**TASK INSTRUCTIONS:**
Look through the lines of the material and count those containing "width". Give that count alone.

### PROVIDED MATERIAL ###

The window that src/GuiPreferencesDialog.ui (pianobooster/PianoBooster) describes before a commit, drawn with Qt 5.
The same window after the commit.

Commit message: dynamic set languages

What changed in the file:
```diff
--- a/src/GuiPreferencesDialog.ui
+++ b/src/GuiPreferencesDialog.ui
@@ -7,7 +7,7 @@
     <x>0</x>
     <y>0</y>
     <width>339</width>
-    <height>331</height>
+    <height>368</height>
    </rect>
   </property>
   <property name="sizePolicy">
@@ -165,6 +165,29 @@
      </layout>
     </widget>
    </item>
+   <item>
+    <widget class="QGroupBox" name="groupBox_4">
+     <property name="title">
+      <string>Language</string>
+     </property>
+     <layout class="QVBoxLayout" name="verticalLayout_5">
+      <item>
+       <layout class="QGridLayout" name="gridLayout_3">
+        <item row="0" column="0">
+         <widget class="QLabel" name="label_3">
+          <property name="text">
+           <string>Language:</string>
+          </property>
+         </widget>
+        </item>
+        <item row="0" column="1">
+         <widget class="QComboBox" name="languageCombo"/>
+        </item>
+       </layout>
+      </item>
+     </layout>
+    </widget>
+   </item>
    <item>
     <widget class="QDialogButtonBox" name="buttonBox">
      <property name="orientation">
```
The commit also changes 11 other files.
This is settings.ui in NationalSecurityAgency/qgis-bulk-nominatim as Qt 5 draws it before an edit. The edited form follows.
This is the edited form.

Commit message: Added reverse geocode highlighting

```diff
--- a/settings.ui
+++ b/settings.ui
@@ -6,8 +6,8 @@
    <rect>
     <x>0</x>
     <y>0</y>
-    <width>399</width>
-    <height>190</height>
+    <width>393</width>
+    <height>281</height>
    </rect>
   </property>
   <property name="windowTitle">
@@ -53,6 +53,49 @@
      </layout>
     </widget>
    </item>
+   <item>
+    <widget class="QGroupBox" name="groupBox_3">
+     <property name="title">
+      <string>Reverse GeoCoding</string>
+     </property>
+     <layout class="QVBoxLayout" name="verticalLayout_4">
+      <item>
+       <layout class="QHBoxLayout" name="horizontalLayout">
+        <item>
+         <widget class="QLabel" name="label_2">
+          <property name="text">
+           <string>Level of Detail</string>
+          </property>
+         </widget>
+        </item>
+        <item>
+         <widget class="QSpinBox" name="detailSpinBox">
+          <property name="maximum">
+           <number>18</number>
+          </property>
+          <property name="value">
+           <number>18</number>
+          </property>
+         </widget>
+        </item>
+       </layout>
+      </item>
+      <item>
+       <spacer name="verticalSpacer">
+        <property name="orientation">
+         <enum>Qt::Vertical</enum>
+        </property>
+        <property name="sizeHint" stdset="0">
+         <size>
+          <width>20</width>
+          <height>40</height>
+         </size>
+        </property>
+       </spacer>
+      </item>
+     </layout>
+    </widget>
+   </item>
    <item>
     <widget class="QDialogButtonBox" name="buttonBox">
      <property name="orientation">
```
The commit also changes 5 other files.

###

**RESPONSE:**
4